_Work instructions_
Across the records that follow, determine how many lines contain "Adobe" and give only the resulting number.
= Beginning of Section =
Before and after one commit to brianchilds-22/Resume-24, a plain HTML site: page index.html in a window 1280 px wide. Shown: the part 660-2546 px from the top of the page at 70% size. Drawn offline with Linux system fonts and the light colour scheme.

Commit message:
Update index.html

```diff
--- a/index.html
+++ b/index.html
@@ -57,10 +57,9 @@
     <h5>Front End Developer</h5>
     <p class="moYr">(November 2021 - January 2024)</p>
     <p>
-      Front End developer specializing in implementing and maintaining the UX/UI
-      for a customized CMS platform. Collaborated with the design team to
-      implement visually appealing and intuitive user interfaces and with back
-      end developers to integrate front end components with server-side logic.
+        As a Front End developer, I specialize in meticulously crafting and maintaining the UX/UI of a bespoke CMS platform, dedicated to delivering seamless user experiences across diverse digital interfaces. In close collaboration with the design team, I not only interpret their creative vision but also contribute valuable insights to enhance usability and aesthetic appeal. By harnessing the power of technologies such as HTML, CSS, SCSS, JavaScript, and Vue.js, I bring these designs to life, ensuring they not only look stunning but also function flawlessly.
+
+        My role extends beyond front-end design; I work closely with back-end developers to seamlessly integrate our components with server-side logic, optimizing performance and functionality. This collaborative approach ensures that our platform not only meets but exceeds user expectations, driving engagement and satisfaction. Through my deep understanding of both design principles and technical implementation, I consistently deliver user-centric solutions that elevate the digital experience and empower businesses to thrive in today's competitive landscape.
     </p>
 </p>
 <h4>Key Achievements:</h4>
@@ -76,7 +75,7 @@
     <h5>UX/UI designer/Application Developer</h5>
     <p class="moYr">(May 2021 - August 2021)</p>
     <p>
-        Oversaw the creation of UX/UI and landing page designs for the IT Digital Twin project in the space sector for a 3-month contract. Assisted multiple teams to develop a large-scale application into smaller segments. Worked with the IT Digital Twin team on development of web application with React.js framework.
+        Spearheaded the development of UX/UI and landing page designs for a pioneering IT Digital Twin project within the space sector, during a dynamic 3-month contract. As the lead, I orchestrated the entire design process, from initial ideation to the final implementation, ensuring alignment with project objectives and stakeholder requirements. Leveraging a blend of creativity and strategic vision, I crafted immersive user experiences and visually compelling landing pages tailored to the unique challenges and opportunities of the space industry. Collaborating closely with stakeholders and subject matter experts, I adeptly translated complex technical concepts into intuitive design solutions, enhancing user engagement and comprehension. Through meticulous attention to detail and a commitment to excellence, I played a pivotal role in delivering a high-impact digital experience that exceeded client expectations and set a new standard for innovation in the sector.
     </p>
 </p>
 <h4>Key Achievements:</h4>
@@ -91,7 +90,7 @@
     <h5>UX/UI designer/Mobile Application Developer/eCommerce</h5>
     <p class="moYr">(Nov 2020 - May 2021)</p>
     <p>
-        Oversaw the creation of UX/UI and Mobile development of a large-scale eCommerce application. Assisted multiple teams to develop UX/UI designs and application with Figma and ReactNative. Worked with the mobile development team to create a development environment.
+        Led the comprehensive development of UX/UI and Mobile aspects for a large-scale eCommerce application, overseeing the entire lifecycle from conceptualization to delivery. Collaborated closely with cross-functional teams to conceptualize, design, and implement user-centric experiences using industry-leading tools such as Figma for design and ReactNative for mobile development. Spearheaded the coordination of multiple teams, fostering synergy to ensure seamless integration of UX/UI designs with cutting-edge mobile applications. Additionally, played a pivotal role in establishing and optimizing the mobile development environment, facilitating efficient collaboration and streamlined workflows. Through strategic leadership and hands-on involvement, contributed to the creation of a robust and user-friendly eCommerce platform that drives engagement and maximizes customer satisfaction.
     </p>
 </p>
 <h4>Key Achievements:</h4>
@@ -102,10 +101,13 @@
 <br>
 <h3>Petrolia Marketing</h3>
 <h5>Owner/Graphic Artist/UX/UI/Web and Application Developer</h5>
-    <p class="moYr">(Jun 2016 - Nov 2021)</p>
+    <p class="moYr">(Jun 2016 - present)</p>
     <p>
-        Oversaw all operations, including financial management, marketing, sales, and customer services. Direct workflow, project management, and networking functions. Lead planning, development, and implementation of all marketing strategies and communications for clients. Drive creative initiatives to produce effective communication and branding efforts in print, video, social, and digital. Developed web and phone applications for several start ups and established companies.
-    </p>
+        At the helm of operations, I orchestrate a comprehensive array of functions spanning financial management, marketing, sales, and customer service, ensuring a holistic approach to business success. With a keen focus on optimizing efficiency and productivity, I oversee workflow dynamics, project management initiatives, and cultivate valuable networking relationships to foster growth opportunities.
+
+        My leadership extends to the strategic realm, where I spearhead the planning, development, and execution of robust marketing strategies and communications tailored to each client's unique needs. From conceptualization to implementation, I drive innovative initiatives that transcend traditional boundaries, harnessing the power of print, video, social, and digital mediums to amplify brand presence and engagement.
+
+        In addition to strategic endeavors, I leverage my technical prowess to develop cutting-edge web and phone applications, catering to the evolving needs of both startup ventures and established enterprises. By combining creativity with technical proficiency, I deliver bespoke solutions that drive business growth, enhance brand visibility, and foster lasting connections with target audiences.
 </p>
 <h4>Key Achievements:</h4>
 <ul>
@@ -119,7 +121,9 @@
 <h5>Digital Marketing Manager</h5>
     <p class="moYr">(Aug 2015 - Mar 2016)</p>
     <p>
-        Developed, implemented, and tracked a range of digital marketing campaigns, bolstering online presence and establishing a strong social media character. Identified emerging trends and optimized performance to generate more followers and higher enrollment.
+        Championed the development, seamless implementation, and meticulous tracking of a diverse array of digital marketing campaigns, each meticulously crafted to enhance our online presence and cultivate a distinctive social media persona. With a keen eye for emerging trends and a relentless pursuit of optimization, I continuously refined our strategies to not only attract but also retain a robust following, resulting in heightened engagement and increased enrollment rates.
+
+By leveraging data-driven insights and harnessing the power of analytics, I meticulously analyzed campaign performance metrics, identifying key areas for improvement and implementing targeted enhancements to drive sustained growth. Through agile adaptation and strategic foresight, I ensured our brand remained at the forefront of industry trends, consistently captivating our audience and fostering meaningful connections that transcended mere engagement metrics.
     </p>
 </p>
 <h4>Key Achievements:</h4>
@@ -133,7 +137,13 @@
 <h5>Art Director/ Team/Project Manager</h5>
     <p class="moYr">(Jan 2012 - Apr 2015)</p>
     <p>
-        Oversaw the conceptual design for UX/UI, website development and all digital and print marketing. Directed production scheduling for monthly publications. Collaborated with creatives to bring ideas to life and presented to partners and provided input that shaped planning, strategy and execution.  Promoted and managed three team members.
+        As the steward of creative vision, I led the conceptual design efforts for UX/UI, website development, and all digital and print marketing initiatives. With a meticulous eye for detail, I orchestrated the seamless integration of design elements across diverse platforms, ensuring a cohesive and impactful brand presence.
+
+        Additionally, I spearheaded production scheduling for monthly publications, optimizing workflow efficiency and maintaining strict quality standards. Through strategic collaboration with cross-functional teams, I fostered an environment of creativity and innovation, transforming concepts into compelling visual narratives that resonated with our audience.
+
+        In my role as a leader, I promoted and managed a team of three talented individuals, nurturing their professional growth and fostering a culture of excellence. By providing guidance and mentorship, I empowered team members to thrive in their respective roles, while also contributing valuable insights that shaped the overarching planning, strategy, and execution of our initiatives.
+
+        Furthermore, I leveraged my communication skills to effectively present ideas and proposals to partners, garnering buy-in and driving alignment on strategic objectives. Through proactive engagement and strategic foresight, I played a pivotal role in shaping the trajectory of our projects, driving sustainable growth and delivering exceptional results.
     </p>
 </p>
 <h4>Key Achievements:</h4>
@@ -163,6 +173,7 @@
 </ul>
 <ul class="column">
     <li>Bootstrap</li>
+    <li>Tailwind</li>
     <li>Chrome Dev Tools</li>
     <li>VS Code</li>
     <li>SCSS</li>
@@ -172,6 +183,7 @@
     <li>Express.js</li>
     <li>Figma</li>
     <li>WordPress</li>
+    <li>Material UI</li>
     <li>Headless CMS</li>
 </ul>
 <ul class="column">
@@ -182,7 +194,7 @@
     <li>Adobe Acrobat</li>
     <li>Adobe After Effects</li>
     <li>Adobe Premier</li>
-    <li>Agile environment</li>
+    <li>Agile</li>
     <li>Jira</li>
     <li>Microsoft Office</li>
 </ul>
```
= End of Section =
_Task output_
3